- **Assignment**: Restate the data exactly as given and keep the pictures out.

◆ ◆ ◆ ◆

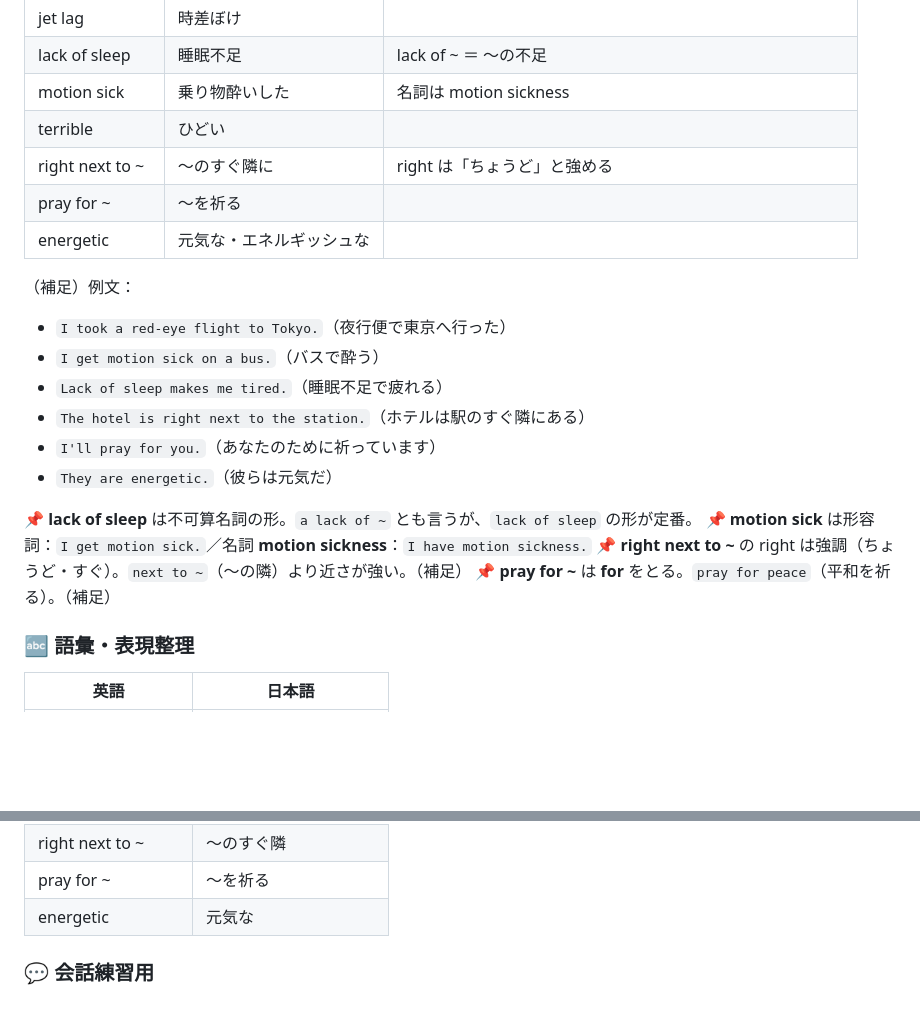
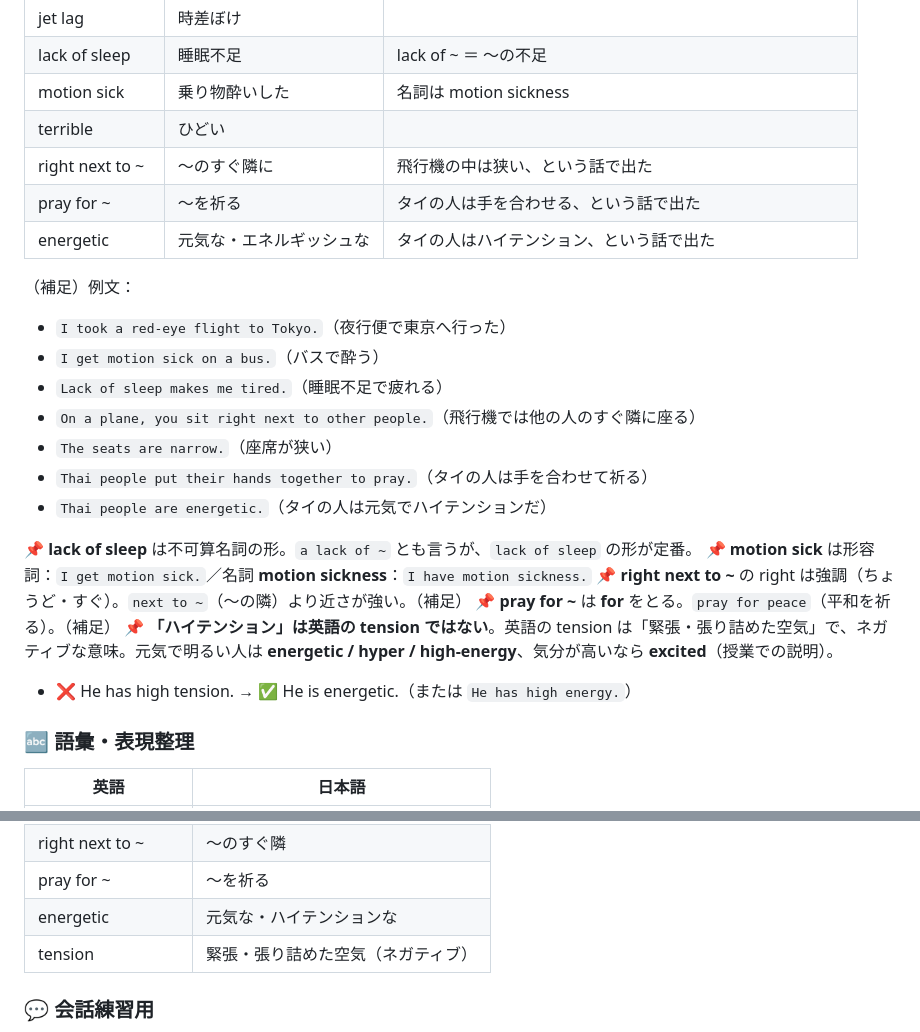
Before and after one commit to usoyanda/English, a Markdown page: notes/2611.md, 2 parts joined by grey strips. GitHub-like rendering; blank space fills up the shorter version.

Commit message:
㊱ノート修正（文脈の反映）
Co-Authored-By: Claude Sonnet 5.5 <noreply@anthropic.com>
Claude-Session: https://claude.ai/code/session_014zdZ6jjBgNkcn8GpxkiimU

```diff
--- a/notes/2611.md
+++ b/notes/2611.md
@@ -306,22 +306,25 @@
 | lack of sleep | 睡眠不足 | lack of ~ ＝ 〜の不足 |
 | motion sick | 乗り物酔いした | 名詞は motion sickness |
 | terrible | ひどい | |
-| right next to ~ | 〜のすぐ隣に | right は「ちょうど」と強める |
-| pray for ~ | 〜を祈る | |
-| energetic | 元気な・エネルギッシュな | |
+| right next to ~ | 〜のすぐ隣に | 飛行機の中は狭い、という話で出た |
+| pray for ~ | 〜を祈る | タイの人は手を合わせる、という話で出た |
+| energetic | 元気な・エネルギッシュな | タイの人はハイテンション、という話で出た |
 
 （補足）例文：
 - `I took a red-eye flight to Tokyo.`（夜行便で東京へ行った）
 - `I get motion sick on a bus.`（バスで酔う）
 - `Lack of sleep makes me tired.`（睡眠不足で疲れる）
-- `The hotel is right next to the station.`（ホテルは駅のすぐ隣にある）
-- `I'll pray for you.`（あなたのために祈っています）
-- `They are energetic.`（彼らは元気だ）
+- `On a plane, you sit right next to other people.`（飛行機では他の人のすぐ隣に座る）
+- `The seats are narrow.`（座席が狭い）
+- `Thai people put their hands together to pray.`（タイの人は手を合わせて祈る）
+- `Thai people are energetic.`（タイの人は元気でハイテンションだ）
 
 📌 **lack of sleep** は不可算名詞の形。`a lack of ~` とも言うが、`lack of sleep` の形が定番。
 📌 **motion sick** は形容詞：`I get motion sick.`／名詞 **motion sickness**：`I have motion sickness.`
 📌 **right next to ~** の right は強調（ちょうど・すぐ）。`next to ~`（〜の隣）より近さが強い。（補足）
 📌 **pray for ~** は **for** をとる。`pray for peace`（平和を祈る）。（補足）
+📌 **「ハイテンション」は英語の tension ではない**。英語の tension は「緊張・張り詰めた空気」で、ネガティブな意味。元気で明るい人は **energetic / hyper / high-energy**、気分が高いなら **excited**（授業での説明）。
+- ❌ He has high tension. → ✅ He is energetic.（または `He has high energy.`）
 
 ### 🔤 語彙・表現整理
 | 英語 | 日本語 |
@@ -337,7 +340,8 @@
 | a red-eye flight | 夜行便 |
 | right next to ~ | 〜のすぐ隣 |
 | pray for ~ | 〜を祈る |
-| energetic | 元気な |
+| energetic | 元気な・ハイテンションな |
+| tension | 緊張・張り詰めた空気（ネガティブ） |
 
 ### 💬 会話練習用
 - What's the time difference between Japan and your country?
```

◆ ◆ ◆ ◆

- **Finished task**:
Before and after one commit to usoyanda/English, a Markdown page: notes/2611.md, 2 parts joined by grey strips. GitHub-like rendering; blank space fills up the shorter version.

Commit message:
㊱ノート修正（文脈の反映）
Co-Authored-By: Claude Sonnet 5.5 <noreply@anthropic.com>
Claude-Session: https://claude.ai/code/session_014zdZ6jjBgNkcn8GpxkiimU

```diff
--- a/notes/2611.md
+++ b/notes/2611.md
@@ -306,22 +306,25 @@
 | lack of sleep | 睡眠不足 | lack of ~ ＝ 〜の不足 |
 | motion sick | 乗り物酔いした | 名詞は motion sickness |
 | terrible | ひどい | |
-| right next to ~ | 〜のすぐ隣に | right は「ちょうど」と強める |
-| pray for ~ | 〜を祈る | |
-| energetic | 元気な・エネルギッシュな | |
+| right next to ~ | 〜のすぐ隣に | 飛行機の中は狭い、という話で出た |
+| pray for ~ | 〜を祈る | タイの人は手を合わせる、という話で出た |
+| energetic | 元気な・エネルギッシュな | タイの人はハイテンション、という話で出た |
 
 （補足）例文：
 - `I took a red-eye flight to Tokyo.`（夜行便で東京へ行った）
 - `I get motion sick on a bus.`（バスで酔う）
 - `Lack of sleep makes me tired.`（睡眠不足で疲れる）
-- `The hotel is right next to the station.`（ホテルは駅のすぐ隣にある）
-- `I'll pray for you.`（あなたのために祈っています）
-- `They are energetic.`（彼らは元気だ）
+- `On a plane, you sit right next to other people.`（飛行機では他の人のすぐ隣に座る）
+- `The seats are narrow.`（座席が狭い）
+- `Thai people put their hands together to pray.`（タイの人は手を合わせて祈る）
+- `Thai people are energetic.`（タイの人は元気でハイテンションだ）
 
 📌 **lack of sleep** は不可算名詞の形。`a lack of ~` とも言うが、`lack of sleep` の形が定番。
 📌 **motion sick** は形容詞：`I get motion sick.`／名詞 **motion sickness**：`I have motion sickness.`
 📌 **right next to ~** の right は強調（ちょうど・すぐ）。`next to ~`（〜の隣）より近さが強い。（補足）
 📌 **pray for ~** は **for** をとる。`pray for peace`（平和を祈る）。（補足）
+📌 **「ハイテンション」は英語の tension ではない**。英語の tension は「緊張・張り詰めた空気」で、ネガティブな意味。元気で明るい人は **energetic / hyper / high-energy**、気分が高いなら **excited**（授業での説明）。
+- ❌ He has high tension. → ✅ He is energetic.（または `He has high energy.`）
 
 ### 🔤 語彙・表現整理
 | 英語 | 日本語 |
@@ -337,7 +340,8 @@
 | a red-eye flight | 夜行便 |
 | right next to ~ | 〜のすぐ隣 |
 | pray for ~ | 〜を祈る |
-| energetic | 元気な |
+| energetic | 元気な・ハイテンションな |
+| tension | 緊張・張り詰めた空気（ネガティブ） |
 
 ### 💬 会話練習用
 - What's the time difference between Japan and your country?
```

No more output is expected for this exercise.